I first noticed Alaina Stacey when she appeared in a Profiles Theater production of the play, “The Dream of the Burning Boy,” in the spring of 2013. A senior at Whitney Young High School, she turned in a knockout of a performance, portraying a nerdy girl devastated by the sudden death of her brother, and appalled by the memorials devised for him by his unfaithful girlfriend and classmates.
While I fully expected Stacey to head off to college, or to stay in town and continue working on countless other Chicago stages, she did neither of those things. In fact, she proceeded to develop her other major talents as a singer-songwriter.
I initially heard her perform with a small band at Martyr’s, the lively club at 3855 N. Lincoln, and was again mightily impressed — this time by her lush voice, her captivating melodies and lyrics, and her wholly easeful stage presence. And by that time she had decided to take “a gap year” between high school and college, moving down to Nashville to try her luck in the music business.
Fast forward to a couple of weeks ago, once again at Martyrs. Stacey was back in town, visiting with her parents and an older brother, Jordan (a Cornell grad who worked briefly as an actor but “transitioned into film and editing”). And she was performing with Maybe April, the group she formed with two other immensely talented young musicians who are now all based in Nashville — Kristen Castro (of California, a sensational guitarist, as well as vocalist), and Katy Bishop (a golden-voiced singer from Arkansas). The three women, who also were recording several songs for an upcoming album while here (release date to be announced), were next heading off for another gig at the Postock Festival in Albany, Wisc.

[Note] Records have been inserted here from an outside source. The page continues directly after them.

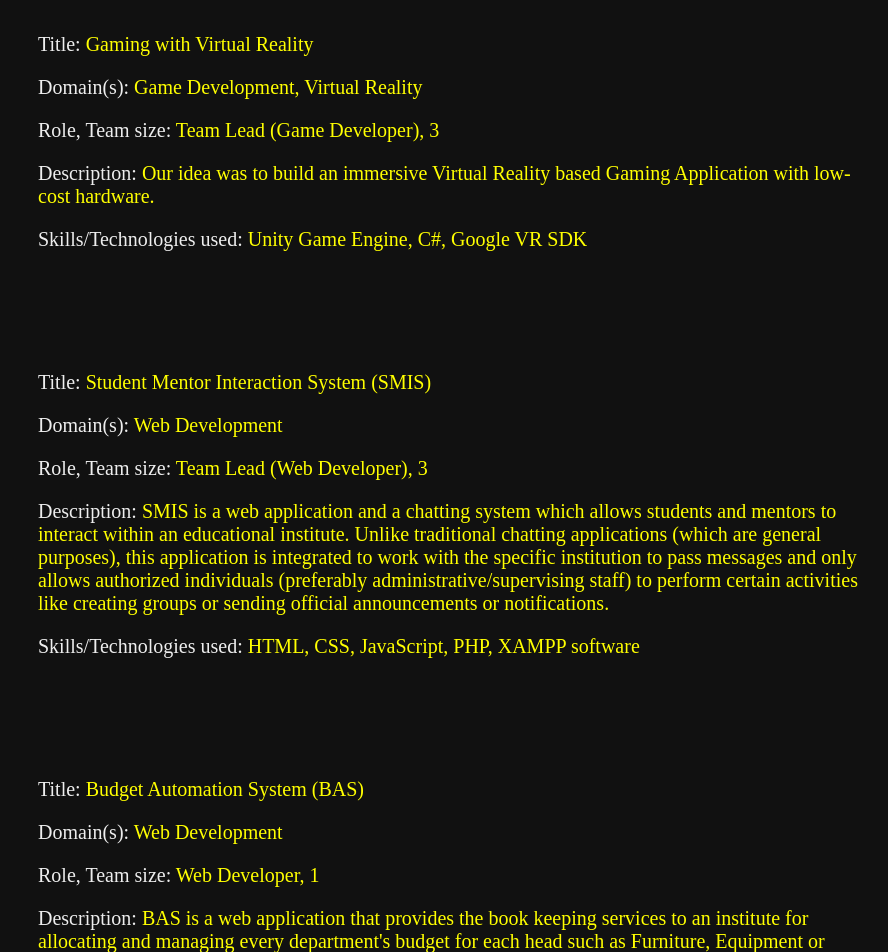
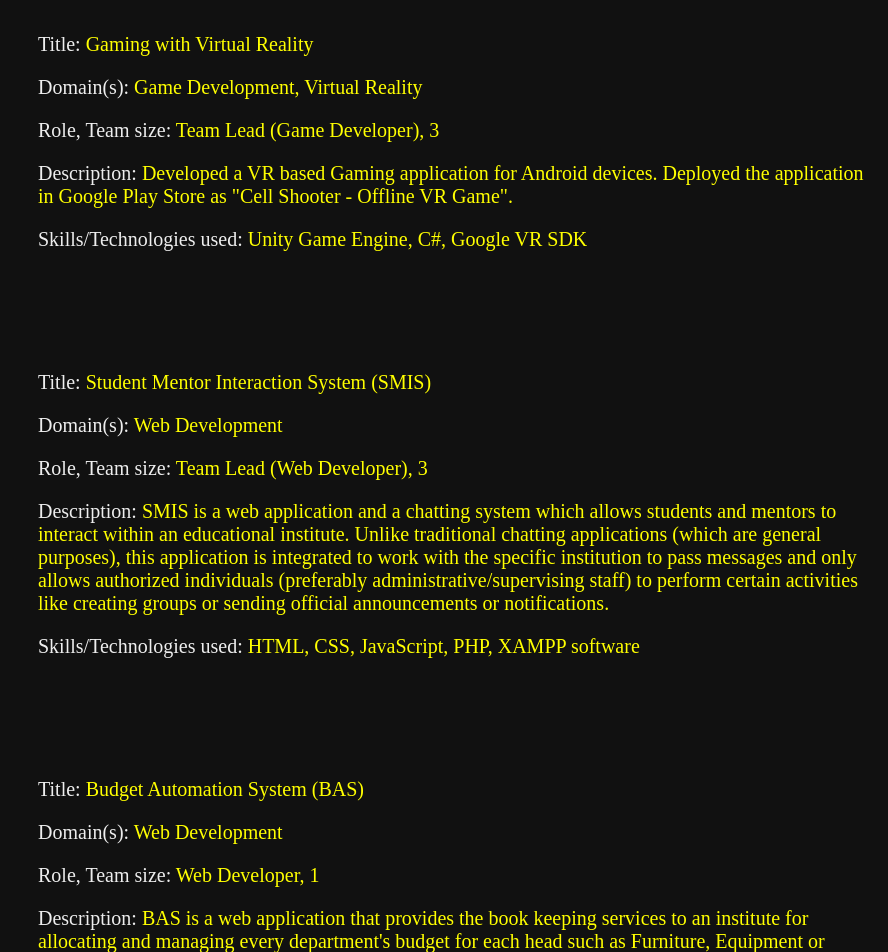
Before and after one commit to VenkataRamanaTulluri/VenkataRamanaTulluri.github.io, a plain HTML site: page index.html in a window 1280 px wide. Shown: the part 1096-2048 px from the top of the page, without its empty margins (392-1280 px from the left). Drawn offline with Linux system fonts and the light colour scheme.

Commit message:
Update index.html

```diff
--- a/index.html
+++ b/index.html
@@ -115,7 +115,8 @@
 				</h3>
 				<h3>
 					<span>Description: </span>
-					Our idea was to build an immersive Virtual Reality based Gaming Application with low-cost hardware.
+					Developed a VR based Gaming application for Android devices.
+					Deployed the application in Google Play Store as "Cell Shooter - Offline VR Game".
 				</h3>
 				<h3>
 					<span>Skills/Technologies used: </span>
```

The members of Maybe April first teamed up in the summer of 2012 while participating in the Nashville-based GRAMMY Camp that is billed as “the live-in music industry camp where participants with varied interests learn how the music business works and can begin developing a strategy that will increase their chances at having a successful career in music.” It was a magical mix.
The appeal of Maybe April is multifaceted: The lustrous harmonies of the voices; the appealing mix of their personalities; and their winningly under-amplified sound which lends their performance an almost acoustic quality. Those songs are a mix of country/folk-Americana/indie sounds and feature sophisticated lyrics that suggest the glowing beauty of this trio of feminine souls hides a certain amount of heartbreak and worldliness, though not the loss of a romantic spirit.
At Martyr’s, Stacey told the story of how the group recently met two of their idols — Bonnie Raitt and Kris Kristofferson. After hearing Maybe April play, Kristofferson told them: “Don’t ever quit.” And that might just keep them going for a very long time to come.
For updates on Maybe April, visit the group’s Facebook page: https://www.facebook.com/MaybeApril. (It already has several Nashville dates on its calendar for the coming months including: Aug. 26th at the Tin Roof Revival; and Sept. 14 and Nov. 1 at the Commodore Grille.)
Here’s a link to Maybe April’s video page: http://www.maybeapril.com/videos/
(Note: The first video on that page links directly to youtube: http://youtu.be/Fjv_M1QILYA ) and is the video collage of a Martyrs’ show filmed earlier this year by Jordan Stacey and John Dickson of Hutchinsons Media (http://www.hutchinsonsmedia.com).